- Autores: Alho AM, Belo S, Ferreira C, Gonçalves L, Landum M, Madeira LC, Meireles J
- Ano de Publicação: 2014
- Journal: Veterinary Parasitology
- Link: http://www.sciencedirect.com/science/article/pii/S0304401714004671

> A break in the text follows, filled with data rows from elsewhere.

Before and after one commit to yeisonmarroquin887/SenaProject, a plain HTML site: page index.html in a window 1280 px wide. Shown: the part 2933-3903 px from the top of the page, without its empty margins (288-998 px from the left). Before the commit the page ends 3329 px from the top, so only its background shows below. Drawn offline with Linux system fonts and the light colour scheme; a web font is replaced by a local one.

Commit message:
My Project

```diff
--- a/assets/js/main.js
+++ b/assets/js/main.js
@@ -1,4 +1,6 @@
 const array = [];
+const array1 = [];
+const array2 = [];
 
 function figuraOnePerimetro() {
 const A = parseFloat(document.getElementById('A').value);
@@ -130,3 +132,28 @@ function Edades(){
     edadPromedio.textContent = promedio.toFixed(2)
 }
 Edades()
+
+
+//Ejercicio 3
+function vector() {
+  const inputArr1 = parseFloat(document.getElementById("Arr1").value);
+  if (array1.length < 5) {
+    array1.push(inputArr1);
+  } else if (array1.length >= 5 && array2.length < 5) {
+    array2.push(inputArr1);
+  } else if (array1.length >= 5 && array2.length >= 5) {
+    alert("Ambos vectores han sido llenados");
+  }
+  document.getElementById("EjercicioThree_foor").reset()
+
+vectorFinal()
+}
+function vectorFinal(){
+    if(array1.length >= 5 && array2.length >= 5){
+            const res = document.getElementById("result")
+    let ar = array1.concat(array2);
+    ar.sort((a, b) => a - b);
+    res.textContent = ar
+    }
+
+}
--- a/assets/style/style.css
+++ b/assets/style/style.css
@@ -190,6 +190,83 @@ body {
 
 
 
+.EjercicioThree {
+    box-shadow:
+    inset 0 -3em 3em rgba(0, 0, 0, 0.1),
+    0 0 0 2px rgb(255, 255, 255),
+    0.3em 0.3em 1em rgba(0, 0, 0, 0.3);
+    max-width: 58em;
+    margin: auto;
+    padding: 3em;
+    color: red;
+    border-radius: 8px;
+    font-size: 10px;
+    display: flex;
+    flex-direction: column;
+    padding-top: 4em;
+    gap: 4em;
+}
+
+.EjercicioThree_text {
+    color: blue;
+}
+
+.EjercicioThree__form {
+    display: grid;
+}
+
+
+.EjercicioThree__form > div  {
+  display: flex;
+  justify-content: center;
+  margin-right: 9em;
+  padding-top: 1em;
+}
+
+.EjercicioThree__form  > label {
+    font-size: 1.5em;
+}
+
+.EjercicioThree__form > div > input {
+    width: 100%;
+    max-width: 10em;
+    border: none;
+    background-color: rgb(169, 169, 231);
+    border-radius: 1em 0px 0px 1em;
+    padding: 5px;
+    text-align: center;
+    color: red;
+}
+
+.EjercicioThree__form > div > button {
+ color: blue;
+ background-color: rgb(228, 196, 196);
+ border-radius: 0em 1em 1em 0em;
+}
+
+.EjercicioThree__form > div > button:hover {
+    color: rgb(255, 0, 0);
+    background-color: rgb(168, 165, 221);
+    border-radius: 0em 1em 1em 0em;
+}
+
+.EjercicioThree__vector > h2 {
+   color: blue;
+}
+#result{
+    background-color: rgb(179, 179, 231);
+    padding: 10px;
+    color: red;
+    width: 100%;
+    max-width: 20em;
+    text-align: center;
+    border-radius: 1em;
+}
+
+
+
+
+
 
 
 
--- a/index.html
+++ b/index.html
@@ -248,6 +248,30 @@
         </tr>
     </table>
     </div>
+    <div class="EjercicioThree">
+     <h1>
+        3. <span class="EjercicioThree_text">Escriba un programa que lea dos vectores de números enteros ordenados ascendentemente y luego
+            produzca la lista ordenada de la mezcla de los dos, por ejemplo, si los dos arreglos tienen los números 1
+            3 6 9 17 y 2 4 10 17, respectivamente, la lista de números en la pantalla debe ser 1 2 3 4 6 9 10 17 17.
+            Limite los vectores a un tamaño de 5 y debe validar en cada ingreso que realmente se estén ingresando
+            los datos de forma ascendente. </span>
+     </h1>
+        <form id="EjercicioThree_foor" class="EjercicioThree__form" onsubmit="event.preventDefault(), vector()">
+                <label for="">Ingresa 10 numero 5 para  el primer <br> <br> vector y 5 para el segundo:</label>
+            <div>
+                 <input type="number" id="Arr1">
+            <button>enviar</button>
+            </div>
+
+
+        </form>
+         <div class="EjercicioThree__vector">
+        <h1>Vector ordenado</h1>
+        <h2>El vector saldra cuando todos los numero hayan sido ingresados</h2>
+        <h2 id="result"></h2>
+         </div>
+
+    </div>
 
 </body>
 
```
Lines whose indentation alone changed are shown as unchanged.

Dirofilariosis is a severe vector-borne emergent disease that is spreading worldwide and becoming a serious threat to human and veterinary public health. Portugal, a Mediterranean country, has favorable climate conditions for mosquito development and survival. At present, accurate data on the prevalence and epidemiological pattern of dirofilariosis in Portugal is scarce and outdated. To study these trends, a project was developed to assess the current prevalence of Dirofilaria immitis infection in shelter dogs as well as the prevalence of Dirofilaria species present in three coastal regions in central Portugal: Coimbra, Santarém, and Setúbal. Blood samples were collected from 696 shelter dogs during three consecutive years: 2011, 2012, and 2013. A rapid immunomigration technique was performed to detect female D. immitis antigens. Concurrently, to detect and identify circulating microfilariae, a modified Knott’s technique and acid phosphatase histochemical staining were also performed. Of the 696 dogs sampled, 105 were positive for D. immitis, with an overall prevalence of 15.1%. Forty of the 105 dogs were antigen negative but were positive for D. immitis microfilariae. Three animals were co-infected with D. immitis and Acanthocheilonema dracunculoides, and there was also one dog infected only with A. dracunculoides, all confirmed by polymerase chain reaction. The highest prevalence of canine heartworm during the 3-y period was in Setúbal (24.8%), followed by Coimbra (13.8%), and Santarém (13.2%), with significant inter-district differences. Our results demonstrate a higher prevalence of dirofilariosis compared with findings of previous studies and show an increasing rate of infection in the southern areas of Portugal attributed, at least in part, to bioclimatic and ecological factors. The present study updates the epidemiological situation and correlates the risk of dirofilariosis transmission within each region. These findings are highly relevant to both human and veterinary public health, contributing to the general awareness of pet owners and veterinarian practitioners and reinforcing the need for effective control measures against vectors and preventive therapy in companion animals.